Regardless of China’s threat, the president of Taiwan meets with the US Speaker, Kevin McCarthy

    On April 5, United States House Speaker Kevin McCarthy will have a highly symbolic meeting in California with the president of Taiwan. This discussion has already provoked China’s ire and prompted dire warnings from Beijing.

    After a two-nation journey to Latin America to see Taiwan’s few surviving formal friends, President Tsai Ing-wen will meet with the group outside of Los Angeles during what is officially a stopover.

    After Ms. Tsai’s Central American visit, a pro-China protest with the slogan “One China” also gathered close when she arrived Tuesday evening.

    In response to Taipei’s diplomatic contacts with foreign nations, Beijing asserts Taiwan as its own territory and objects. Last week, it informed Mr. McCarthy, a Republican and the second in line to the presidency of the United States, that he was “playing with fire” by seeing Ms. Tsai.

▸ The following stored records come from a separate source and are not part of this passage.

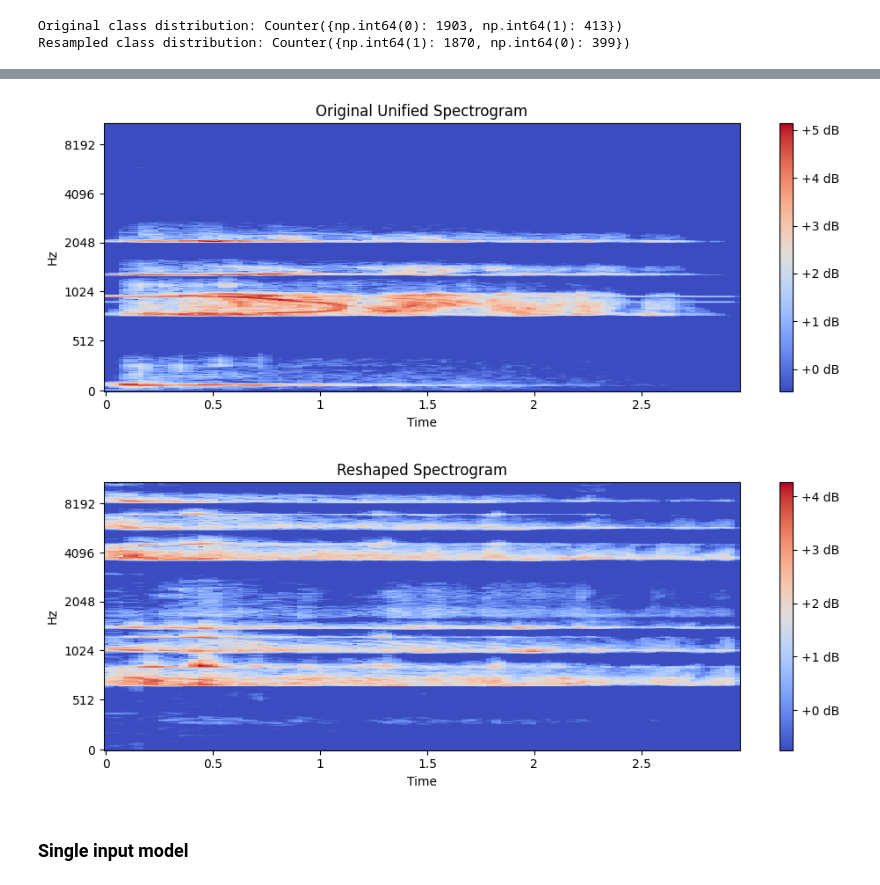
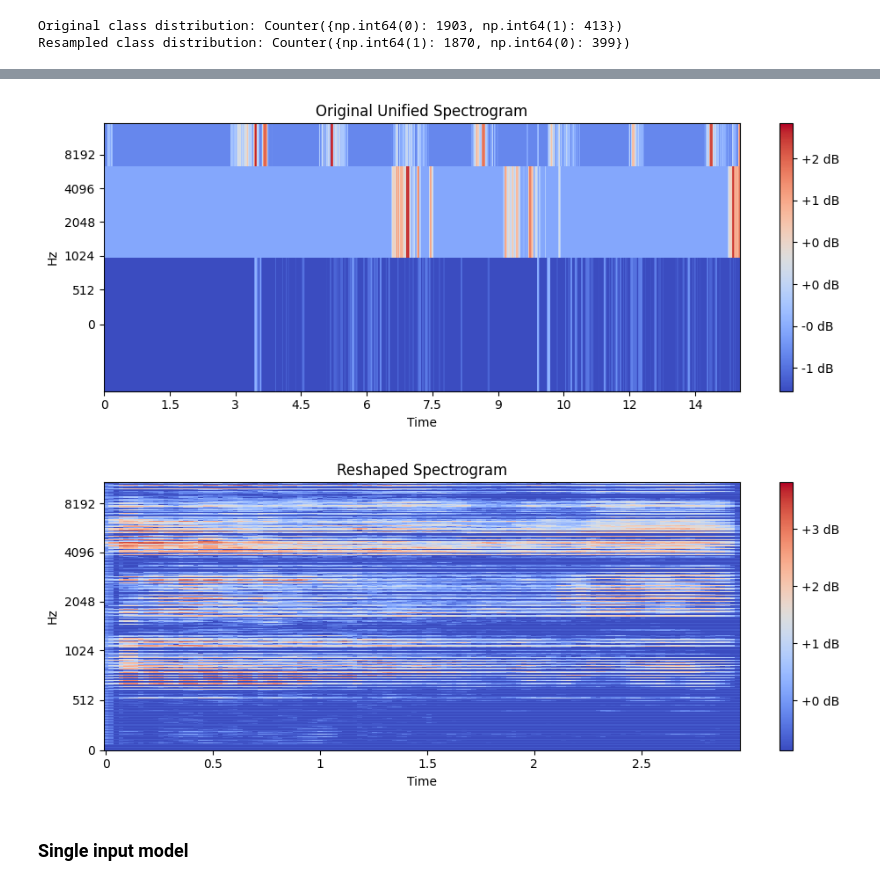
Before and after one commit to opheliasin/covid-detection, a Jupyter notebook: Workbook.ipynb, the cells around one changed output, grey strips where cells are left out. Drawn from its saved outputs; the diff is of its cells as text; code cells hidden in the pictures.

Commit message:
Changed code that combines spectrograms and other features from different audio types and then splits them before training

```diff
--- a/Workbook.ipynb
+++ b/Workbook.ipynb
@@ -149,10 +183,11 @@ Total number of negative:  793
 # %%
-all_spectrograms = spectrograms_cough + spectrograms_speech + spectrograms_breathing
-all_other_features = other_features_cough + other_features_speech + other_features_breathing
-all_labels = labels_cough + labels_speech + labels_breathing
+# Shazia's Code
+# all_spectrograms = spectrograms_cough + spectrograms_speech + spectrograms_breathing
+# all_other_features = other_features_cough + other_features_speech + other_features_breathing
+# all_labels = labels_cough + labels_speech + labels_breathing
 
-# Convert to NumPy arrays
-all_spectrograms = np.array(all_spectrograms)
-all_other_features = np.array(all_other_features)
-all_labels = np.array(all_labels)
-all_spectrograms_flattened = all_spectrograms.reshape(all_spectrograms.shape[0], -1)
+# # Convert to NumPy arrays
+# all_spectrograms = np.array(all_spectrograms)
+# all_other_features = np.array(all_other_features)
+# all_labels = np.array(all_labels)
+# all_spectrograms_flattened = all_spectrograms.reshape(all_spectrograms.shape[0], -1)
@@ -202,7 +229,15 @@ num_spectrogram_features = 128 * 626  # Flattened size
+# %%
+# num_time_frames will change depending on the audio_type
+
+num_mel_bands = 128
+num_time_frames = 626  # Original time frames per spectrogram
+num_spectrogram_features = num_mel_bands * num_time_frames * 3
 # %%
 # Separate resampled spectrograms and other features for X_train_resampled
 spectrograms_resampled = X_train_resampled[:, :num_spectrogram_features]
 other_features_resampled = X_train_resampled[:, num_spectrogram_features:]
 # %%
 # Reshape the flattened spectrograms back to their original shape (128x626)
-spectrograms_resampled_reshaped = spectrograms_resampled.reshape(spectrograms_resampled.shape[0], 128, 626, 1)
+spectrograms_resampled_reshaped = spectrograms_resampled.reshape(
+    spectrograms_resampled.shape[0], num_mel_bands, num_time_frames * 3, 1
+)
@@ -220,30 +269,30 @@ other_features_resampled.shape
 # %%
 import random
 import matplotlib.pyplot as plt
 import librosa.display
 
 # Function to plot spectrogram
 def plot_spectrogram(spectrogram, title):
     plt.figure(figsize=(10, 4))
     # Remove channel dimension if present for visualization
     if spectrogram.shape[-1] == 1:
         spectrogram = spectrogram.squeeze(-1)
     librosa.display.specshow(spectrogram.T, sr=22050, x_axis='time', y_axis='mel')
     plt.colorbar(format='%+2.0f dB')
     plt.title(title)
     plt.tight_layout()
     plt.show()
 
 # Assuming 'original_spectrogram' is your original unflattened spectrogram
 # and 'reshaped_spectrogram' is your reshaped version after processing
 
 # Plot original spectrogram (before flattening)
-plot_spectrogram(all_spectrograms[0], "Original Unified Spectrogram")
+plot_spectrogram(all_spectrograms[0][0], "Original Unified Spectrogram")
 
 plot_spectrogram(spectrograms_resampled_reshaped[100], "Reshaped Spectrogram")
 # %% [output]
-[figure, old version]
+[figure, new version]
-[figure, old version]
+[figure, new version]
 # %%
 # For X_test (no resampling needed), separate and reshape the spectrograms
 spectrograms_test = X_test[:, :num_spectrogram_features]
```
Also changed, not shown: parts of 8 cells of this notebook.
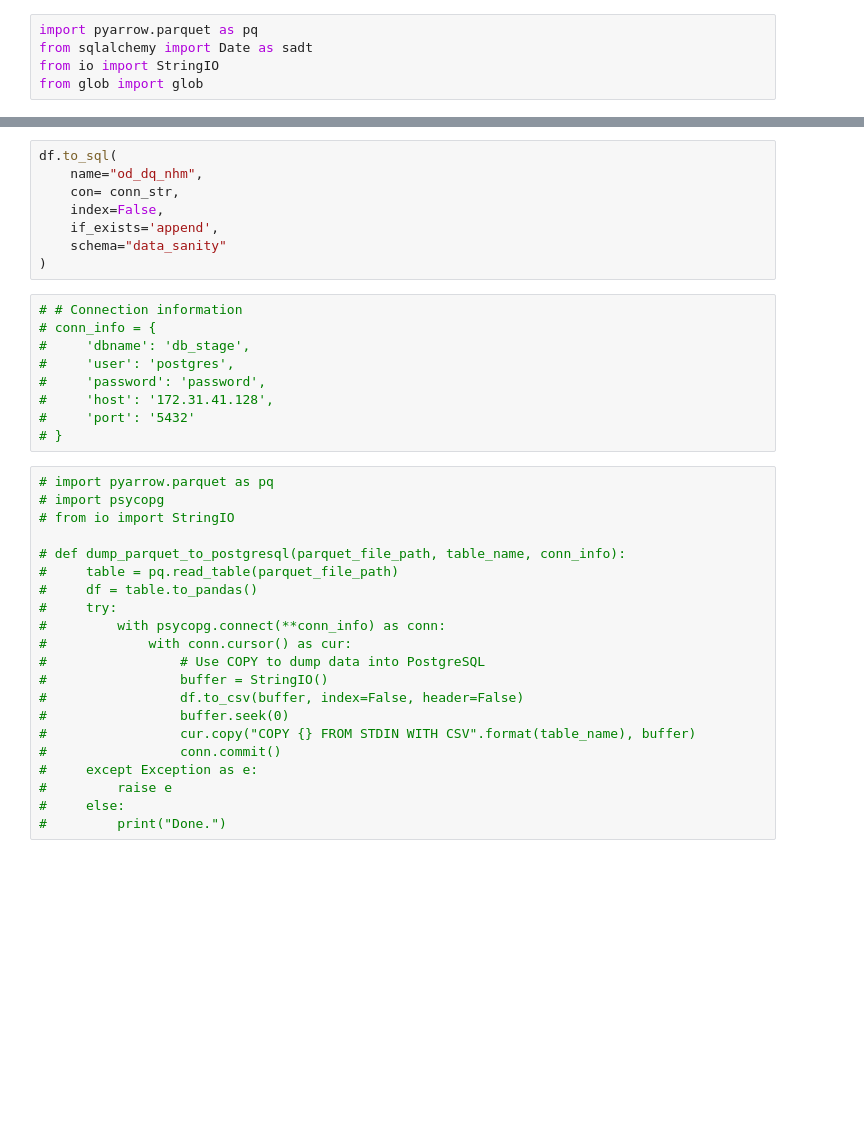
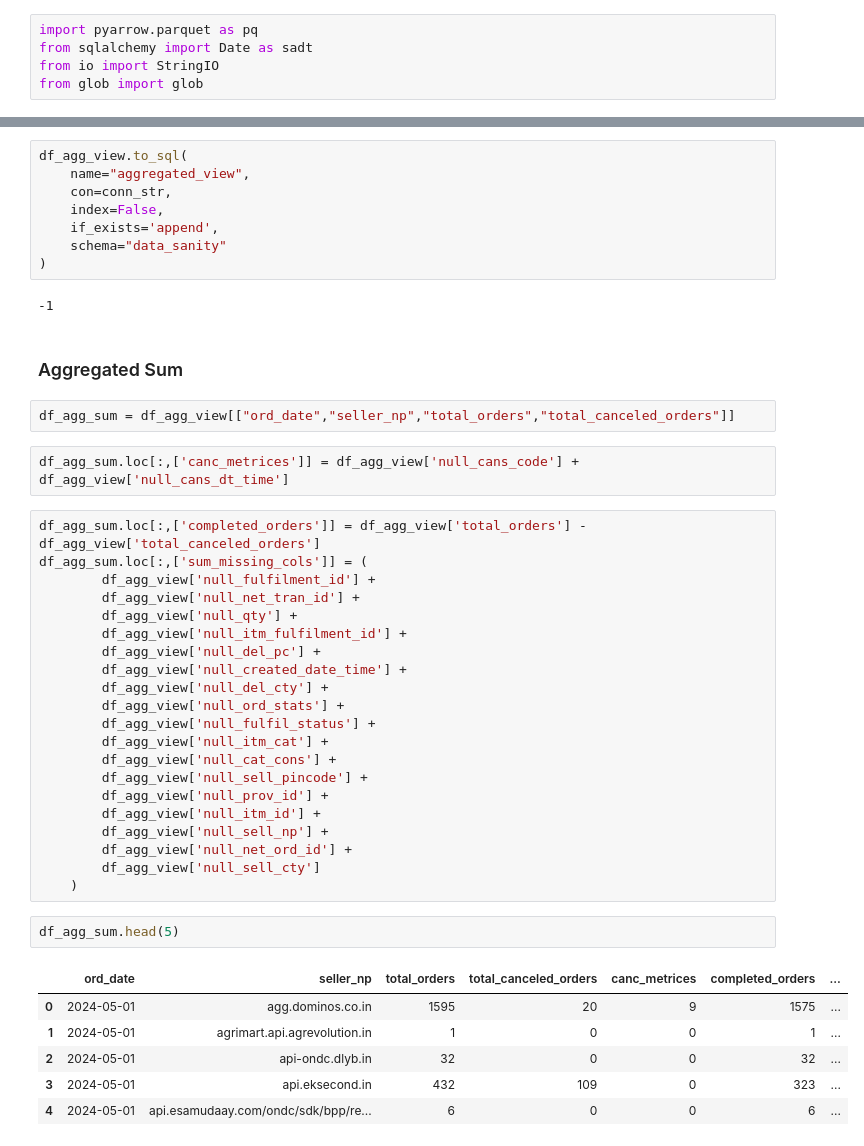
Before and after one commit to shashank-scikiq/Data-Quality, a Jupyter notebook: FA_Backend/DQ_ETL/load_data.ipynb, the cells around one changed output, grey strips where cells are left out. Drawn from its saved outputs; the diff is of its cells as text; blank space fills up the shorter version.

```diff
--- a/FA_Backend/DQ_ETL/load_data.ipynb
+++ b/FA_Backend/DQ_ETL/load_data.ipynb
@@ -23,38 +103,46 @@ for col in df.columns:
 # %%
-df.to_sql(
-	name="od_dq_nhm",
-	con= conn_str,
+df_agg_view.to_sql(
+	name="aggregated_view",
+	con=conn_str,
 	index=False,
 	if_exists='append',
 	schema="data_sanity"
 )
+# %% [output]
+-1
-# %%
-# # Connection information
-# conn_info = {
-#     'dbname': 'db_stage',
-#     'user': 'postgres',
-#     'password': 'password',
-#     'host': '172.31.41.128',
-#     'port': '5432'
-# }
-# %%
-# import pyarrow.parquet as pq
-# import psycopg
-# from io import StringIO
-
-# def dump_parquet_to_postgresql(parquet_file_path, table_name, conn_info):
-#     table = pq.read_table(parquet_file_path)
-#     df = table.to_pandas()
-#     try:
-#         with psycopg.connect(**conn_info) as conn:
-#             with conn.cursor() as cur:
-#                 # Use COPY to dump data into PostgreSQL
-#                 buffer = StringIO()
-#                 df.to_csv(buffer, index=False, header=False)
-#                 buffer.seek(0)
-#                 cur.copy("COPY {} FROM STDIN WITH CSV".format(table_name), buffer)
-#                 conn.commit()
-#     except Exception as e:
-#         raise e
-#     else:
-#         print("Done.")
+# %% [markdown]
+### Aggregated Sum
+# %%
+df_agg_sum = df_agg_view[["ord_date","seller_np","total_orders","total_canceled_orders"]]
+# %%
+df_agg_sum.loc[:,['canc_metrices']] = df_agg_view['null_cans_code'] + df_agg_view['null_cans_dt_time']
+# %%
+df_agg_sum.loc[:,['completed_orders']] = df_agg_view['total_orders'] - df_agg_view['total_canceled_orders']
+df_agg_sum.loc[:,['sum_missing_cols']] = (
+		df_agg_view['null_fulfilment_id'] +
+		df_agg_view['null_net_tran_id'] +
+		df_agg_view['null_qty'] +
+		df_agg_view['null_itm_fulfilment_id'] +
+		df_agg_view['null_del_pc'] +
+		df_agg_view['null_created_date_time'] +
+		df_agg_view['null_del_cty'] +
+		df_agg_view['null_ord_stats'] +
+		df_agg_view['null_fulfil_status'] +
+		df_agg_view['null_itm_cat'] +
+		df_agg_view['null_cat_cons'] +
+		df_agg_view['null_sell_pincode'] +
+		df_agg_view['null_prov_id'] +
+		df_agg_view['null_itm_id'] +
+		df_agg_view['null_sell_np'] +
+		df_agg_view['null_net_ord_id'] +
+		df_agg_view['null_sell_cty']
+    )
+# %%
+df_agg_sum.head(5)
+# %% [output]
+|  | ord_date | seller_np | total_orders | total_canceled_orders | canc_metrices | completed_orders | ... |
+| 0 | 2024-05-01 | agg.dominos.co.in | 1595 | 20 | 9 | 1575 | ... |
+| 1 | 2024-05-01 | agrimart.api.agrevolution.in | 1 | 0 | 0 | 1 | ... |
+| 2 | 2024-05-01 | api-ondc.dlyb.in | 32 | 0 | 0 | 32 | ... |
+| 3 | 2024-05-01 | api.eksecond.in | 432 | 109 | 0 | 323 | ... |
+| 4 | 2024-05-01 | api.esamudaay.com/ondc/sdk/bpp/re... | 6 | 0 | 0 | 6 | ... |
```
Also changed, not shown: parts of 29 cells of this notebook, 5 other files.
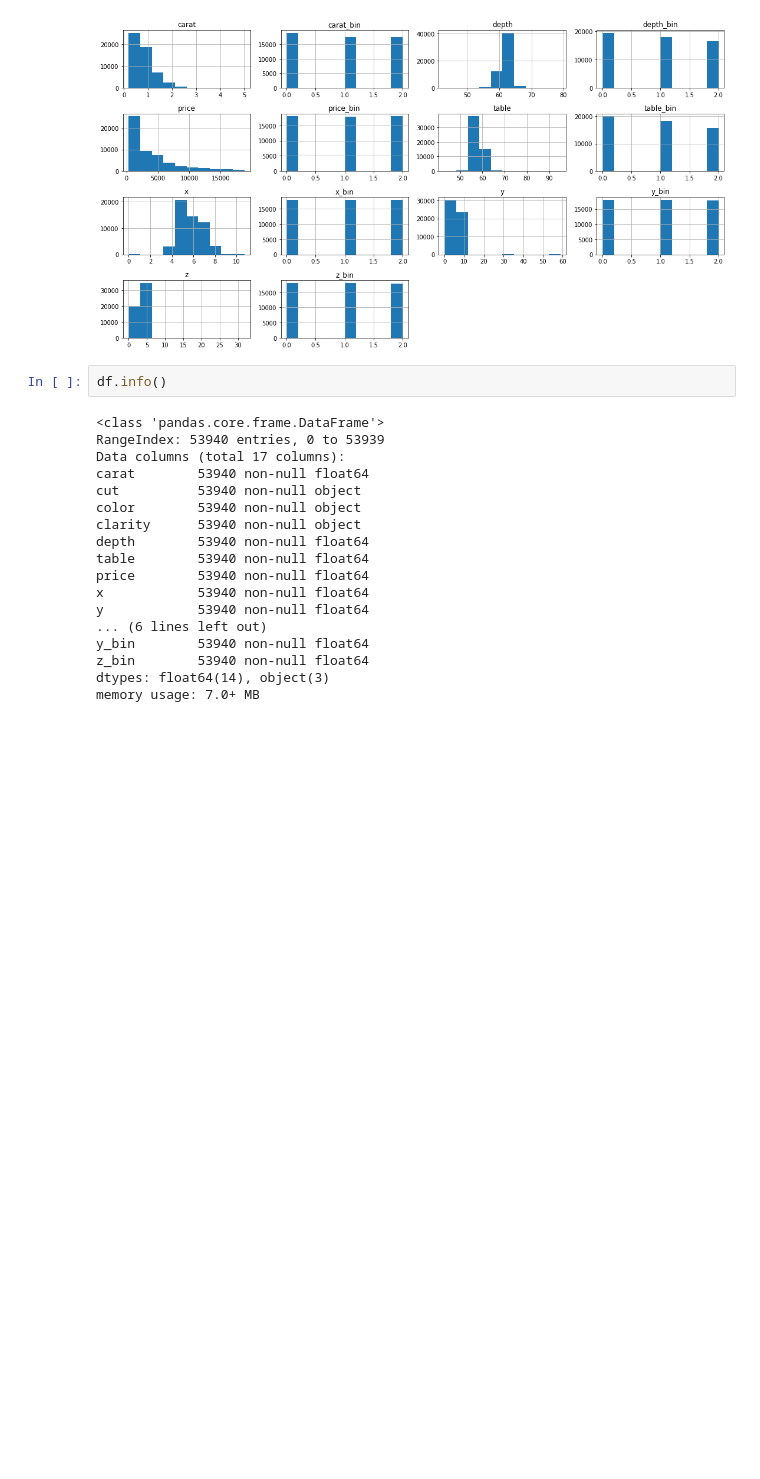
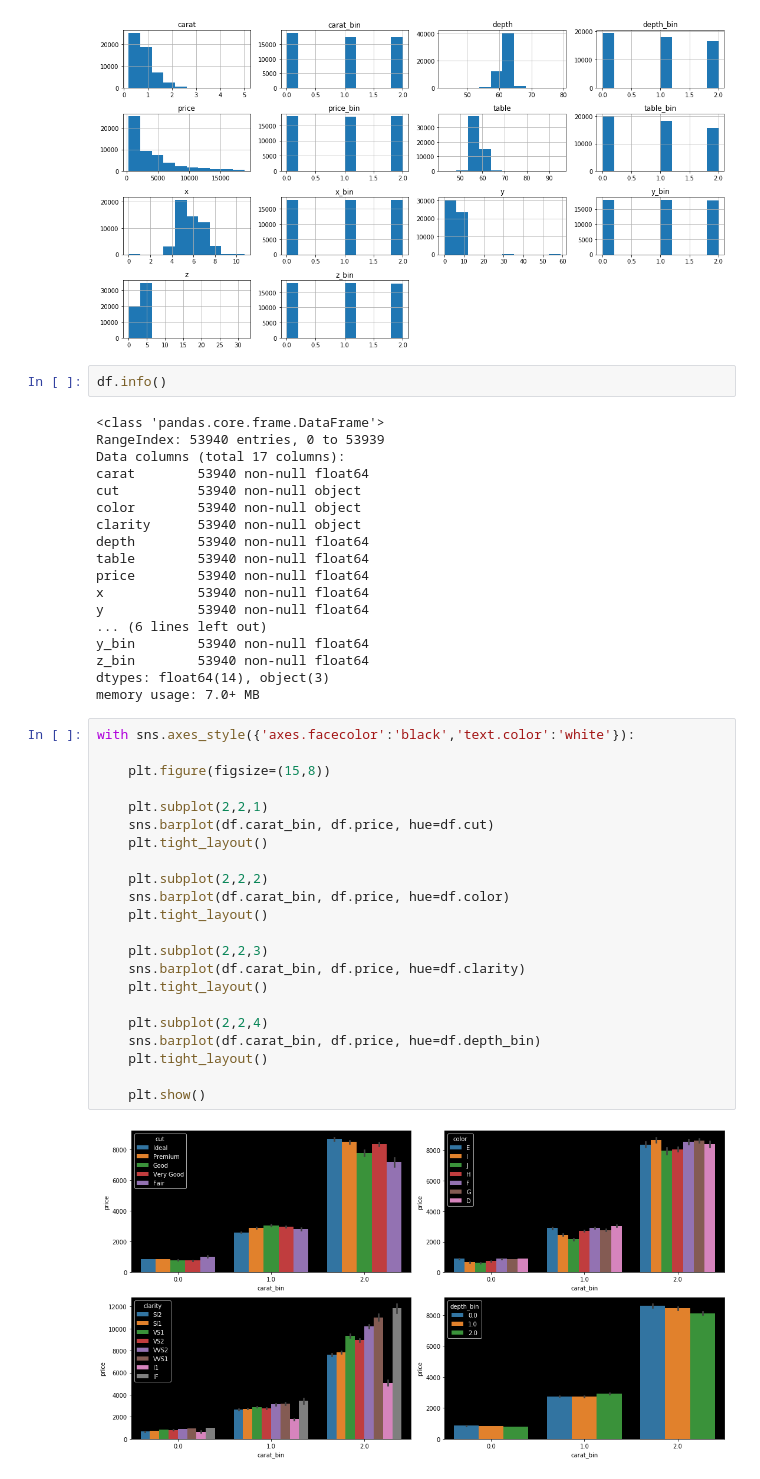
Before and after one commit to ArielJosephCohen/diamonds, a Jupyter notebook: EDA.ipynb, the cells around one changed output. Drawn from its saved outputs; the diff is of its cells as text; blank space fills up the shorter version.

```diff
--- a/EDA.ipynb
+++ b/EDA.ipynb
@@ -72,3 +72,27 @@ y_bin        53940 non-null float64
 z_bin        53940 non-null float64
 dtypes: float64(14), object(3)
 memory usage: 7.0+ MB
+# %%
+with sns.axes_style({'axes.facecolor':'black','text.color':'white'}):
+
+    plt.figure(figsize=(15,8))
+
+    plt.subplot(2,2,1)
+    sns.barplot(df.carat_bin, df.price, hue=df.cut)
+    plt.tight_layout()
+
+    plt.subplot(2,2,2)
+    sns.barplot(df.carat_bin, df.price, hue=df.color)
+    plt.tight_layout()
+
+    plt.subplot(2,2,3)
+    sns.barplot(df.carat_bin, df.price, hue=df.clarity)
+    plt.tight_layout()
+
+    plt.subplot(2,2,4)
+    sns.barplot(df.carat_bin, df.price, hue=df.depth_bin)
+    plt.tight_layout()
+
+    plt.show()
+# %% [output]
+[figure, added]
```
Also changed, not shown: parts of 1 cell of this notebook, 1 other file.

    Taiwan has had decades of self-government and is a thriving democracy. It possesses a self-sufficient military, an independent judiciary, and all the other amenities of a modern state. Yet, very few nations recognise it as a sovereign state.

    Under Ms. Tsai’s leadership, Taipei has gained backing from both parties in the US Congress and has gotten closer to Washington.

    The most senior American politician to visit the island in more than two decades, Nancy Pelosi, who was Mr. McCarthy’s predecessor, incited outrage in Beijing last year. Instead of going himself as initially intended, Mr. McCarthy decided to meet Tsai at the “Ronald Reagan Presidential Library in Simi Valley, California.” While more than a dozen other elected officials were expected to participate, his staff claimed that the discussion would be “bipartisan.”

    It was believed that choosing to hold the meeting in the US was a compromise that would demonstrate support for Taiwan while preventing an escalation of hostilities with China.

    Ms. Tsai’s journey to southern California follows travels to Guatemala and Belize, as well as a quick stop in New York last week, where she was welcomed by Taiwanese expats waving flags.

    China has recently been quite vocal about the visit, and “the managing director of the Indo-Pacific Programme at the German Marshall Fund,” Bonnie Glaser, suggested that Beijing may feel pressured to keep up the rhetoric.

    The conference in California, according to the Chinese consulate in Los Angeles, will “immensely offend the national sensibilities of 1.4 billion Chinese people” and jeopardise “the political foundation of China-U.S. relations.”